In fact if we get past July 2017 it will be 10 years since the bank base rate last rose leaving a whole generation of borrowers without ever having experienced a rise. We could yet see Mark Carney, the governor of the Bank of England, potentially leaving the bank in 2018 without once ever calling a bank base rate change.

So to mortgage volumes, 2015 is turning out to be a mirror image of last year. While mortgage volumes at the beginning of 2015 were negatively affected by the changes made in the Mortgage Market Review, the beginning of 2014 saw volumes spike ahead of the MMR being implemented. The slow start this year led the CML in July revising downwards their gross lending prediction to £209bn – now arguably on the low side as completions in the last two months are at a run rate of over £240bn and I expect them to finish around the £212bn.

It has been a big year for buy-to-let, which now accounts for nearly one-in-five new mortgages, and nearly a quarter of mortgages arranged by brokers as landlords tend to use a broker rather than going direct. But is the bubble about to burst?

With the changes announced in the chancellor’s July Budget on limiting landlord’s tax relief, and restricting the ability to obtain relief for wear and tear, followed by the changes being recommended to increase stamp duty on buy-to-let transactions, in the Autumn Statement, the landscape has got more complicated. What is certain is that brokers will probably work most closely with a tax adviser, or at the very least recommend that tax advice is taken.

The Mortgage Credit Directive will be implemented 21 March next year, so the preparatory work is gathering pace at lenders and distributors. While these changes are sponsored by the FCA, as it is a European directive these are mainly tweaks.

Nevertheless, there are some fundamental changes, particularly in the second-charge market. Unfortunately, back in 2004 when the mortgage market was regulated by the FSA, they ignored the responses to the consultation papers to regulate second charges at the same time. The result has been a polarisation of the two markets with first-charge brokers regulated through Mortgage Conduct of Business rules and second charges regulated by the toothless OFT.

Distribution in second charges is dominated by master brokers; equivalent to first-charge advisers having to go through a packager to get to a lender. It will take a while for this market to develop and in the meantime most mortgage brokers will either omit seconds from their scope of service or refer onto a master broker who will then advise the client. Whatever happens ‘hold onto your hats’ - it will be a rocky ride and my prediction is the average loan size in this market will reduce significantly as the MCoB affordability rules bite.

This year is the tale of new lenders. The re-entry of TSB under Roland McCormick placed a high focus on service encouraging every lender to raise their game.
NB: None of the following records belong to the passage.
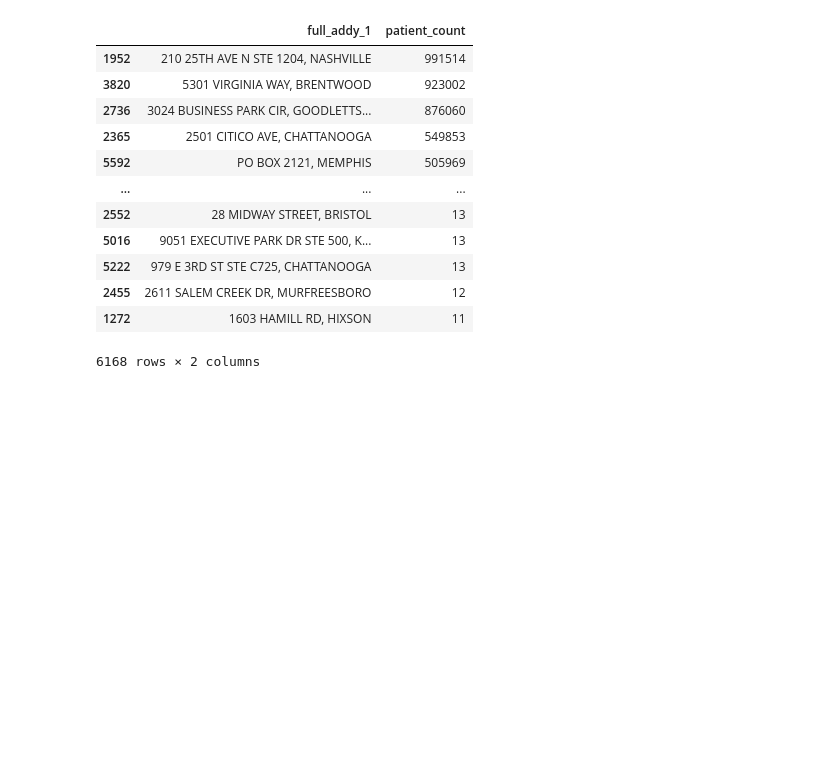
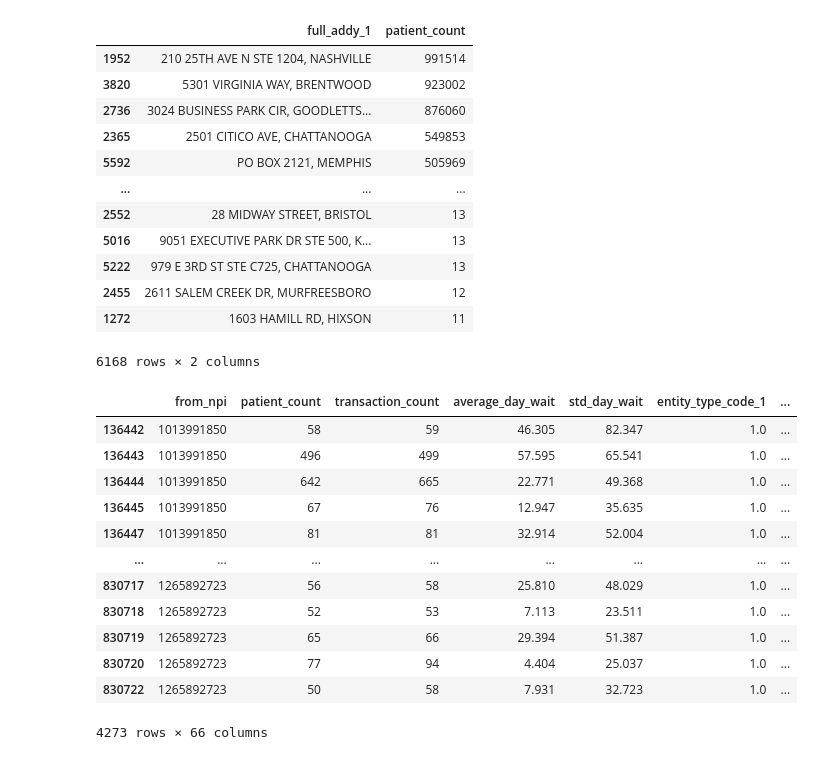
Before and after one commit to nss-data-science-cohort-5/hop_team-hot_pretzels, a Jupyter notebook: HCBB2_V2.ipynb, the cells around one changed output. Cells and saved outputs as stored; diff of their text form; code cells hidden in the pictures; blank space fills up the shorter version.

```diff
--- a/HCBB2_V2.ipynb
+++ b/HCBB2_V2.ipynb
@@ -414,3 +396,19 @@ full_2['from_facility_transaction_count']= full_2.groupby(['full_addy_1'])['tran
 full_2['to_facility_pt_count']= full_2.groupby(['full_addy_2'])['patient_count'].transform(np.sum)
 # %%
 full_2['to_facility_transaction_count']= full_2.groupby(['full_addy_2'])['transaction_count'].transform(np.sum)
+# %%
+full_2[full_2['full_addy_1']=='210 25TH AVE N STE 1204, NASHVILLE']
+# %% [output]
+|  | from_npi | patient_count | transaction_count | average_day_wait | std_day_wait | entity_type_code_1 | ... |
+| 136442 | 1013991850 | 58 | 59 | 46.305 | 82.347 | 1.0 | ... |
+| 136443 | 1013991850 | 496 | 499 | 57.595 | 65.541 | 1.0 | ... |
+| 136444 | 1013991850 | 642 | 665 | 22.771 | 49.368 | 1.0 | ... |
+| 136445 | 1013991850 | 67 | 76 | 12.947 | 35.635 | 1.0 | ... |
+| 136447 | 1013991850 | 81 | 81 | 32.914 | 52.004 | 1.0 | ... |
+| ... | ... | ... | ... | ... | ... | ... | ... |
+| 830717 | 1265892723 | 56 | 58 | 25.810 | 48.029 | 1.0 | ... |
+| 830718 | 1265892723 | 52 | 53 | 7.113 | 23.511 | 1.0 | ... |
+| 830719 | 1265892723 | 65 | 66 | 29.394 | 51.387 | 1.0 | ... |
+| 830720 | 1265892723 | 77 | 94 | 4.404 | 25.037 | 1.0 | ... |
+| 830722 | 1265892723 | 50 | 58 | 7.931 | 32.723 | 1.0 | ... |
+4273 rows × 66 columns
```
Also changed, not shown: parts of 21 cells of this notebook.
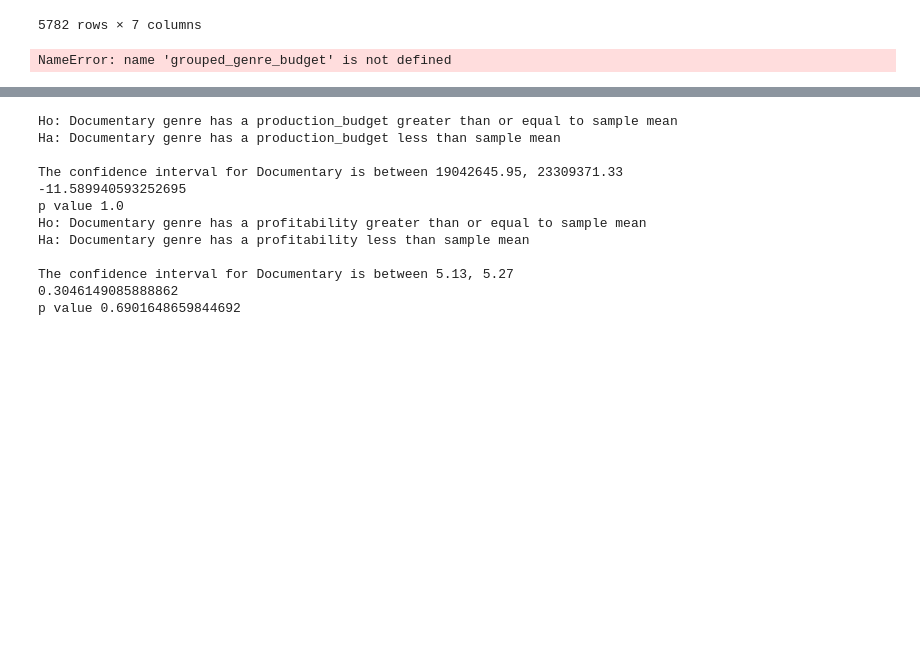
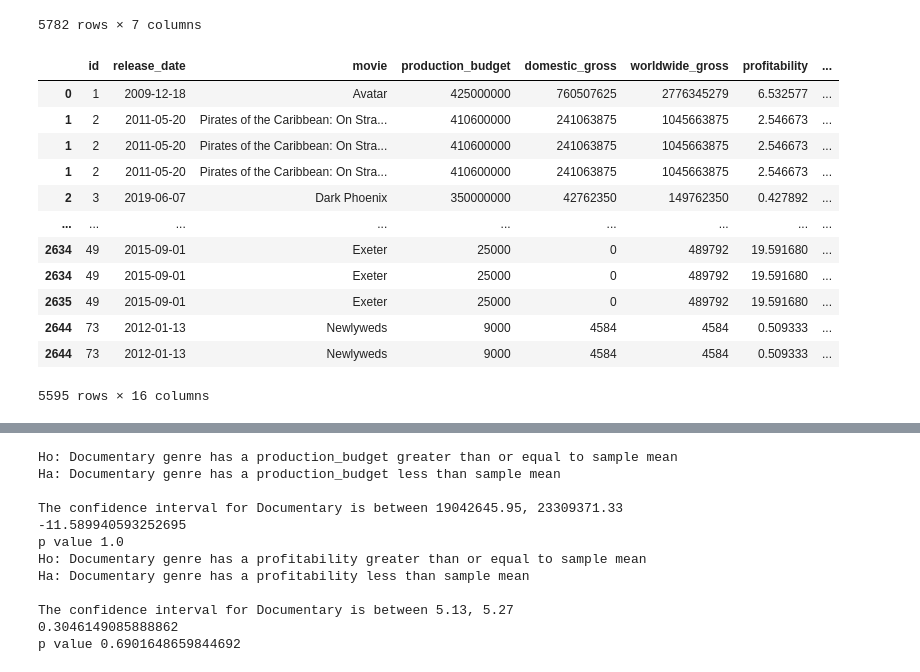
Before and after one commit to hacampbell1/teamaustin, a Jupyter notebook: computer_vision.ipynb, the cells around one changed output, grey strips where cells are left out. Cells and saved outputs as stored; diff of their text form; code cells hidden in the pictures; blank space fills up the shorter version.

```diff
--- a/computer_vision.ipynb
+++ b/computer_vision.ipynb
@@ -245,29 +245,39 @@ tn_df
 # %%
 """ Combining SQL data to money data """
 cleaning_query = """
         SELECT *
         FROM movie_ratings mr
         JOIN movie_basics mb
             ON mr.movie_id = mb.movie_id
         WHERE mb.start_year <=2023 AND mr.numvotes >=14 AND mb.genres is not null AND mr.averagerating is not null
         ORDER BY mb.start_year DESC"""
 
 cleaned_sqldata2 = pd.read_sql(cleaning_query, conn)
 genres_and_budget = pd.merge(tn_df, cleaned_sqldata2, left_on='movie', right_on='primary_title')
 #genres_and_budget
 genres_and_budget =genres_and_budget[genres_and_budget['worldwide_gross'] != 0]
 genres_and_budget['genres'] = genres_and_budget['genres'].astype(str)
 genres_and_budget
 # Splitting the genres
 genres_and_budget["genres"] = genres_and_budget["genres"].str.split(",")
 genres_and_budget = genres_and_budget.apply(pd.Series.explode)
 genres_and_budget
-grouped_genre_budget = grouped_genre_budget.sort_values(by='production_budget', ascending = False)
+#grouped_genre_budget = grouped_genre_budget.sort_values(by='production_budget', ascending = False)
 #grouped_genre_budget.reset_index(inplace = True)
-print(grouped_genre_budget['production_budget'].min())
-grouped_genre_budget['production_budget'].max()
 # %% [output]
+|  | id | release_date | movie | production_budget | domestic_gross | worldwide_gross | profitability | ... |
+| 0 | 1 | 2009-12-18 | Avatar | 425000000 | 760507625 | 2776345279 | 6.532577 | ... |
+| 1 | 2 | 2011-05-20 | Pirates of the Caribbean: On Stra... | 410600000 | 241063875 | 1045663875 | 2.546673 | ... |
+| 1 | 2 | 2011-05-20 | Pirates of the Caribbean: On Stra... | 410600000 | 241063875 | 1045663875 | 2.546673 | ... |
+| 1 | 2 | 2011-05-20 | Pirates of the Caribbean: On Stra... | 410600000 | 241063875 | 1045663875 | 2.546673 | ... |
+| 2 | 3 | 2019-06-07 | Dark Phoenix | 350000000 | 42762350 | 149762350 | 0.427892 | ... |
+| ... | ... | ... | ... | ... | ... | ... | ... | ... |
+| 2634 | 49 | 2015-09-01 | Exeter | 25000 | 0 | 489792 | 19.591680 | ... |
+| 2634 | 49 | 2015-09-01 | Exeter | 25000 | 0 | 489792 | 19.591680 | ... |
+| 2635 | 49 | 2015-09-01 | Exeter | 25000 | 0 | 489792 | 19.591680 | ... |
+| 2644 | 73 | 2012-01-13 | Newlyweds | 9000 | 4584 | 4584 | 0.509333 | ... |
+| 2644 | 73 | 2012-01-13 | Newlyweds | 9000 | 4584 | 4584 | 0.509333 | ... |
-NameError: name 'grouped_genre_budget' is not defined
+5595 rows × 16 columns
 # %%
 """ Creating statistical tests """
 # Ho: The top genre (documentary) has a production budget greater than or equal to 43 million (mean production budget)
```
Also changed, not shown: parts of 2 cells of this notebook.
Additionally, Bank of Ireland launched into Northern Ireland through First Complete and also re-entered the UK through a limited number of distributors. Other notable new entrants were Foundation Home Loans and Fleet Mortgages.

A gold star goes to Charlie Morley and Metro Bank who have not only included intermediaries in the design of their new product portal but launched product transfer fees, joining the likes of Lloyds, Woolwich and Clydesdale. I expect more to follow suit introducing product transfer fees next year.

Finally, Steve Weston is leaving Barclays; he has always been a big champion of intermediary distribution and his insights and wit will be sorely missed

Legal & General de-risked signalling to the FCA they were no longer prepared to take on the regulatory risk of running a network. A bold move, as many lenders, especially new entrants to the market, seek refuge in working with networks rather than mortgage clubs. The developments at Sesame have also been interesting, Aviva’s merger with Friends Life has left them owning a distributor which has not traditionally been Aviva’s model.

The transfer window opened early in the distributor world with a number of changes, and managers taking their back office with them, but it will settle down and a new norm will exist.

David Copland is director of TMA